Guor Marial will not be representing a country when he takes part in the men's Olympic marathon at 11:00 BST on Sunday because, in his own words, he is "representing the whole world".
The 28-year-old is running under the Olympic flag and will pound his way around the 26.2-mile course wearing the black and grey uniform of an independent Olympic athlete.
He is one of just four independent athletes chosen by the International Olympic Committee (IOC) to run at London 2012.
When Marial told the story of his selection at a media session this week he received a round of applause.
A decade ago, Marial fled a refugee camp in what is now South Sudan during the civil war that ravaged the region for more than 20 years and left more than four million nationals displaced.
Marial lost 28 relatives during the conflict and has not seen his family for almost two decades.
"Growing up in the war it was dangerous and hard," Marial explained. "It was about survival of the fittest. If you survived one day, OK, what's going to happen the next day? Growing up there, I did not know the outside world.
"When I left the village and [went] to the city and came to Cairo and the United States, the world kept opening and opening. There are other things, not just about killing each other.
"I feel fortunate to have that, to have that background. That's helped me with my running and my everyday life."
The budding athlete arrived in the US as a child but does not have US citizenship, putting him out of contention for their Olympic team.
And when he was offered a place at the Games under Sudan's flag, he turned it down.
The independent athletes
The other three independent athletes are from the former Netherlands Antilles. In 2010, the Dutch Caribbean dependency ceased to exist and the five islands were given a new institutional and constitutional structure within the Kingdom of the Netherlands. The IOC withdrew recognition of the Netherlands Antilles but approved a number of accompanying measures aimed at preserving the interests of the athletes. Accordingly judoka
Reginald de Windt,
Philipine van Aanholt
and 400m runner
were all allowed to compete as independents in 2012.
In the end, the IOC decided to give him a place as an independent because
which formally gained independence from Sudan in 2011, has not yet joined the Olympic movement.
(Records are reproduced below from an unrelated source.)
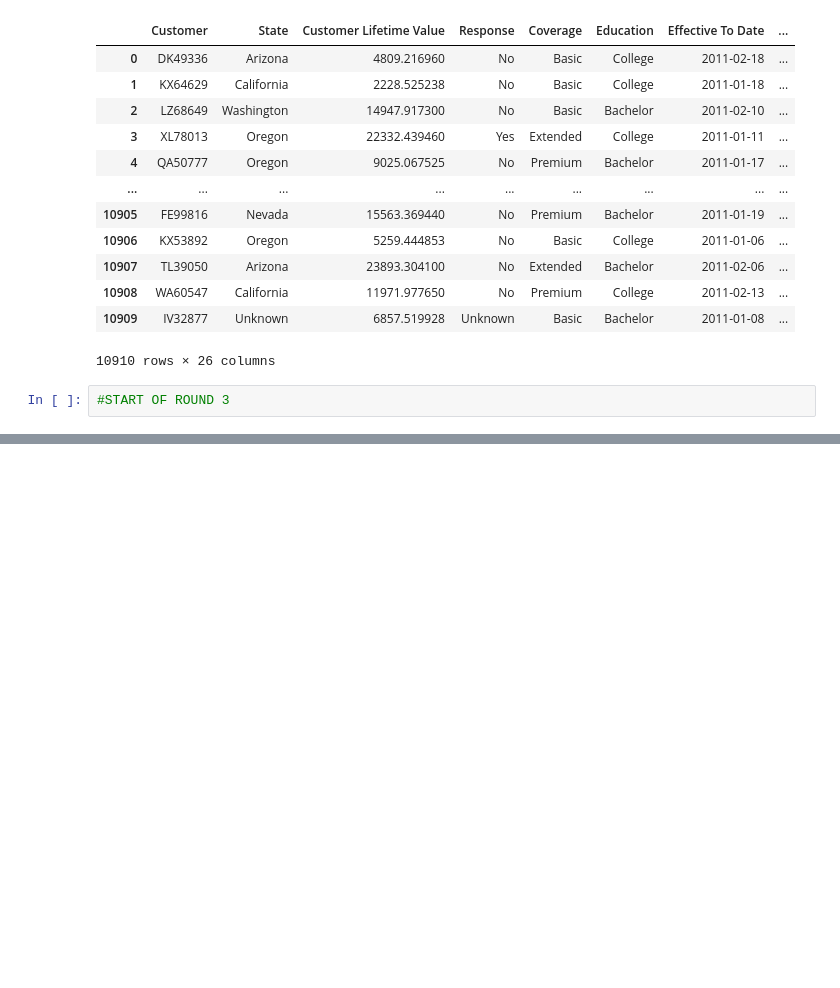
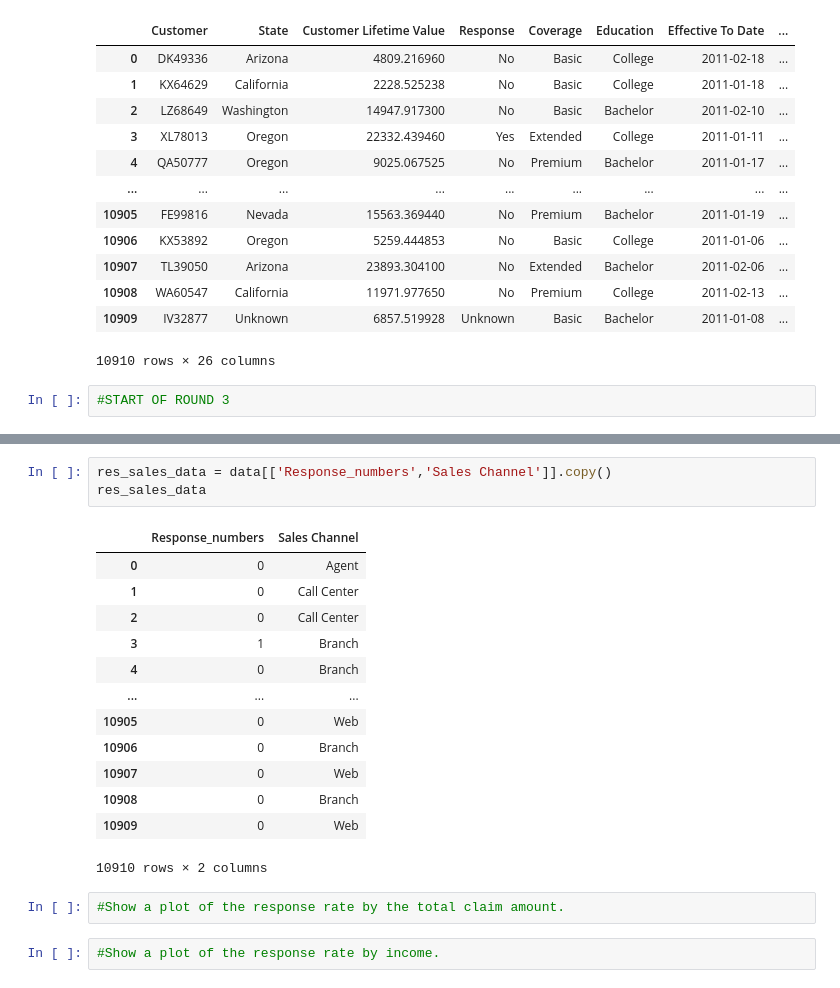
Before and after one commit to lutrx/lab-customer-analysis-round-2, a Jupyter notebook: solution.ipynb, the cells around one changed output, grey strips where cells are left out. Saved outputs shown, nothing was run; the diff lists cells and outputs as text; blank space fills up the shorter version.

```diff
--- a/solution.ipynb
+++ b/solution.ipynb
@@ -247,0 +331,21 @@ filtered_data
+# %%
+res_sales_data = data[['Response_numbers','Sales Channel']].copy()
+res_sales_data
+# %% [output]
+|  | Response_numbers | Sales Channel |
+| 0 | 0 | Agent |
+| 1 | 0 | Call Center |
+| 2 | 0 | Call Center |
+| 3 | 1 | Branch |
+| 4 | 0 | Branch |
+| ... | ... | ... |
+| 10905 | 0 | Web |
+| 10906 | 0 | Branch |
+| 10907 | 0 | Web |
+| 10908 | 0 | Branch |
+| 10909 | 0 | Web |
+10910 rows × 2 columns
+# %%
+#Show a plot of the response rate by the total claim amount.
+# %%
+#Show a plot of the response rate by income.
```
Also changed, not shown: parts of 8 cells of this notebook.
Marial may not be running for South Sudan but it is to his remaining family there that his thoughts will turn when he takes his place on the Olympic marathon starting line.
"I just want to tell them I love them so much and I'm here for them," he said.
"The whole country will be with me here. [I hope to] bring awareness to the country and hope the young generation will see me and will be able to dream high for the years to come."
As for his chances in the competition, Marial has only run two marathons in his life but finished both of them inside the Olympic qualifying time of two hours, 15 minutes and has a personal best of 2:12:55.
"I'm going into the race open minded," said the Arizona-based athlete. "I will just go there and see what happens."
He may not be running for a nation but instead he embodies something much more important, the Olympic spirit - uniting people through sport and allowing athletes to compete to their best.